We provide a powerful platform for collective action to tackle the challenges of today, and tomorrow. We connect with government, business, nonprofits, community leaders and a range of organizations, at the city, state, regional level and beyond. We keep our members informed, and we engage to develop shared positions and advocate for innovative solutions for our most pressing societal issues.
Affordable Housing Overlay
Background: Adopted by the City Council in October 2020, the 100% Affordable Housing Overlay (AHO) is designed to facilitate the creation of new, permanently affordable homes by affordable housing developers. It allows for the construction of denser affordable housing than permitted under base zoning and establishes a streamlined review process for quicker project approval. The AHO addresses challenges faced by affordable housing developers, such as competition with market-rate developers and zoning limitations in certain areas. The aim is to reduce development costs, expedite the creation of affordable units, and optimize the use of public funding.
For more detailed information about the purpose of these amendments and the AHO in general, please visit the City’s website.
Article 22/Building Emissions Accounting Amendment

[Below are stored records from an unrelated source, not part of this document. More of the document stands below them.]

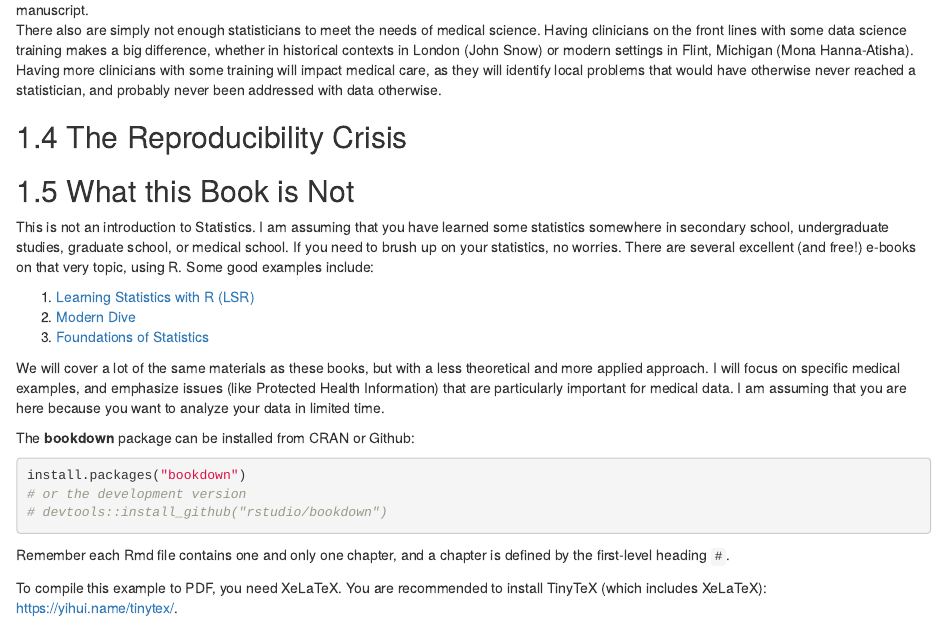
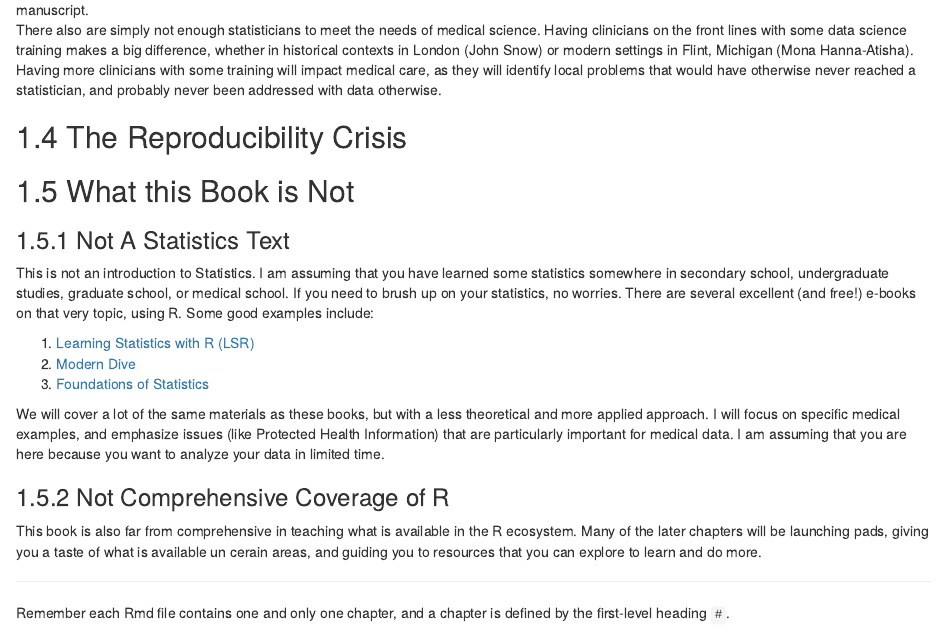
Before and after one commit to higgi13425/rmrwr-book, an R Markdown document (index.Rmd): the page in a window 1100 px wide, from 850 px down. Rendered offline with R 4.5, knitr and Pandoc, with nearby package versions; drawn as R Markdown's standard HTML page in place of the format the file asks for.

Commit message:
more index on what this book is not

````diff
--- a/index.Rmd
+++ b/index.Rmd
@@ -31,6 +31,8 @@ There also are simply not enough statisticians to meet the needs of medical scie
 ## The Reproducibility Crisis
 
 ## What this Book is Not
+
+### Not A Statistics Text
 This is not an introduction to Statistics. I am assuming that you have learned some statistics somewhere in secondary school, undergraduate studies, graduate school, or medical school. If you need to brush up on your statistics, no worries. There are several excellent (and free!) e-books on that very topic, using R. Some good examples include:
 
 1. [Learning Statistics with R (LSR)](https://learningstatisticswithr-bookdown.netlify.com)
@@ -39,14 +41,11 @@ This is not an introduction to Statistics. I am assuming that you have learned s
 
 We will cover a lot of the same materials as these books, but with a less theoretical and more applied approach. I will focus on specific medical examples, and emphasize issues (like Protected Health Information) that are particularly important for medical data. I am assuming that you are here because you want to analyze your data in limited time.
 
-The **bookdown** package can be installed from CRAN or Github:
+### Not Comprehensive Coverage of R
+This book is also far from comprehensive in teaching what is available in the R ecosystem. Many of the later chapters will be launching pads, giving you a taste of what is available un cerain areas, and guiding you to resources that you can explore to learn and do more.
 
-```{r eval=FALSE}
-install.packages("bookdown")
-# or the development version
-# devtools::install_github("rstudio/bookdown")
-```
 
+-----
 Remember each Rmd file contains one and only one chapter, and a chapter is defined by the first-level heading `#`.
 
 To compile this example to PDF, you need XeLaTeX. You are recommended to install TinyTeX (which includes XeLaTeX): <https://yihui.name/tinytex/>.
````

Background: Cambridge proposed this amendment in early 2022. It would require applicants for most Green Building Projects to provide, as part of their compliance with Cambridge’s net zero goals, an accounting for greenhouse gas emissions generated by construction, the expected annual emissions generated by routine building operations, lifetime expected emissions until the year 2050, and total expected emissions. This requirement would not apply to any residential buildings that include affordable units. Since then, Cambridge City Councillors have discussed the third, and most recent, iteration of this amendment in City Council Hearings. KSA is keeping a close watch on Article 22. KSA is committed to sustainability, and is prepared to advocate on our members’ behalf.
Background: BEUDO stands for the Building Energy Use Disclosure Ordinance and it applies to buildings over 25,000 square feet in Cambridge. It requires property owners to keep track of and publicly report their buildings’ annual energy use, as the release of harmful greenhouse gas (GhG) emissions into the environment is a concern. BEUDO is an ordinance that property owners helped to implement in 2014 as a first step in addressing the role of buildings in climate action.
KSA continues to be engaged with the City Council, City staff, and business community stakeholders to ensure that BEUDO is implemented responsibly with an appreciation of the scientific, technical, economic, and practical implications for our members. KSA is committed to combating climate change and advocacy on our members’ behalf.
Background: In 2022, three different processes were initiated seeking implementation of a “lab ban” in certain business and commercial sections of the City, including Central Square, East Cambridge, Harvard Square, Inman Square, and beyond. None of these efforts seeks to ban labs in Kendall Square. While these efforts do not ban labs in Kendall Square, they do seek to ban labs in spaces adjacent to and near Kendall Square.
Single Use Plastics
Background: The Zero Waste Master Plan (ZWMP) by the City of Cambridge is a strategic initiative aimed at reducing waste generation. It targets a 30% reduction by 2020 and an 80% reduction by 2050 from 2008 waste levels. This plan prioritizes maintaining high-quality public services in waste management while maximizing operational efficiency and ensuring the health and safety of employees and the public.
Additionally, the ZWMP evaluates costs associated with waste management and investigates how waste reduction can impact greenhouse gas emission goals. It collaborates with the citywide comprehensive plan, Envision Cambridge, to integrate efforts for a more sustainable waste management strategy, setting a progressive example for urban areas striving towards environmental sustainability.
The City has implemented several progressive measures to increase diversion and reduce waste, such as City ordinances banning polystyrene takeout containers, single-use plastic bags, and mandatory recycling.
Specialized Stretch Energy Code
Background: The City Council adopted the Specialized Stretch Code on Monday, January 23, 2023 at its weekly city council meeting. The Specialized Stretch Energy Code adds to the updated Stretch Energy Code by requiring new buildings that use fossil fuels to be pre-wired for full electrification and to install solar panels where possible. The code will have an effective date of July 1, 2023.
For more information about the Specialized Stretch Code, visit the Massachusetts state webpage on the Stretch Energy Code.